**Structured diff data:**
- Opening Delimiter -
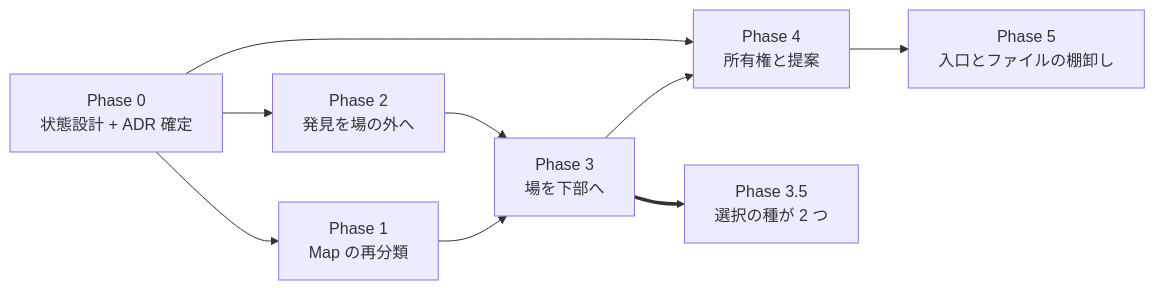
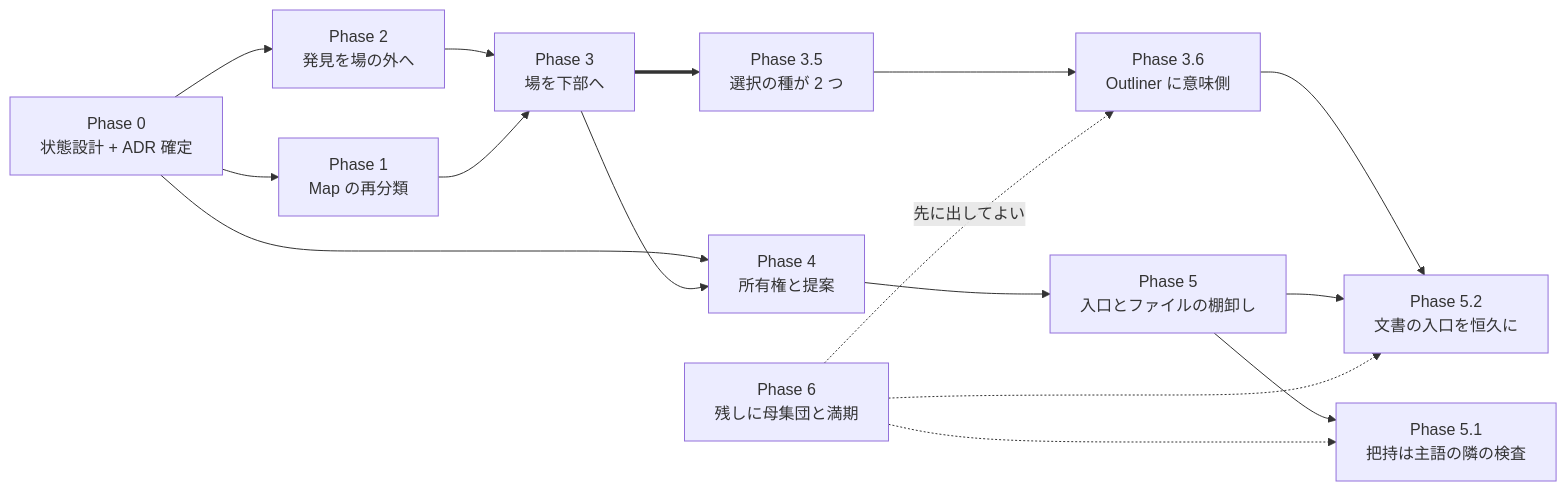
Before and after one commit to yuubae215/easy-extrude: the diagram in docs/ia-redesign/03-implementation-order.md, drawn with Mermaid. The commit also changed other lines of this file and 19 other files, not shown here.

````diff
--- a/docs/ia-redesign/03-implementation-order.md
+++ b/docs/ia-redesign/03-implementation-order.md
@@ -237,11 +332,18 @@
 ```mermaid
 graph LR
   P0["Phase 0<br/>状態設計 + ADR 確定"] --> P1["Phase 1<br/>Map の再分類"]
   P0 --> P2["Phase 2<br/>発見を場の外へ"]
   P0 --> P4["Phase 4<br/>所有権と提案"]
   P2 --> P3["Phase 3<br/>場を下部へ"]
   P1 --> P3
   P3 ==> P35["Phase 3.5<br/>選択の種が 2 つ"]
   P3 --> P4
   P4 --> P5["Phase 5<br/>入口とファイルの棚卸し"]
+  P35 --> P36["Phase 3.6<br/>Outliner に意味側"]
+  P5 --> P51["Phase 5.1<br/>把持は主語の隣の検査"]
+  P36 --> P52["Phase 5.2<br/>文書の入口を恒久に"]
+  P5 --> P52
+  P6["Phase 6<br/>残しに母集団と満期"] -.先に出してよい.-> P36
+  P6 -.-> P51
+  P6 -.-> P52
 ```
````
- Closing Delimiter -
**Try it:** What comes back should match the records exactly, minus any pictures.

**Answer below:**
Before and after one commit to yuubae215/easy-extrude: the diagram in docs/ia-redesign/03-implementation-order.md, drawn with Mermaid. The commit also changed other lines of this file and 19 other files, not shown here.

````diff
--- a/docs/ia-redesign/03-implementation-order.md
+++ b/docs/ia-redesign/03-implementation-order.md
@@ -237,11 +332,18 @@
 ```mermaid
 graph LR
   P0["Phase 0<br/>状態設計 + ADR 確定"] --> P1["Phase 1<br/>Map の再分類"]
   P0 --> P2["Phase 2<br/>発見を場の外へ"]
   P0 --> P4["Phase 4<br/>所有権と提案"]
   P2 --> P3["Phase 3<br/>場を下部へ"]
   P1 --> P3
   P3 ==> P35["Phase 3.5<br/>選択の種が 2 つ"]
   P3 --> P4
   P4 --> P5["Phase 5<br/>入口とファイルの棚卸し"]
+  P35 --> P36["Phase 3.6<br/>Outliner に意味側"]
+  P5 --> P51["Phase 5.1<br/>把持は主語の隣の検査"]
+  P36 --> P52["Phase 5.2<br/>文書の入口を恒久に"]
+  P5 --> P52
+  P6["Phase 6<br/>残しに母集団と満期"] -.先に出してよい.-> P36
+  P6 -.-> P51
+  P6 -.-> P52
 ```
````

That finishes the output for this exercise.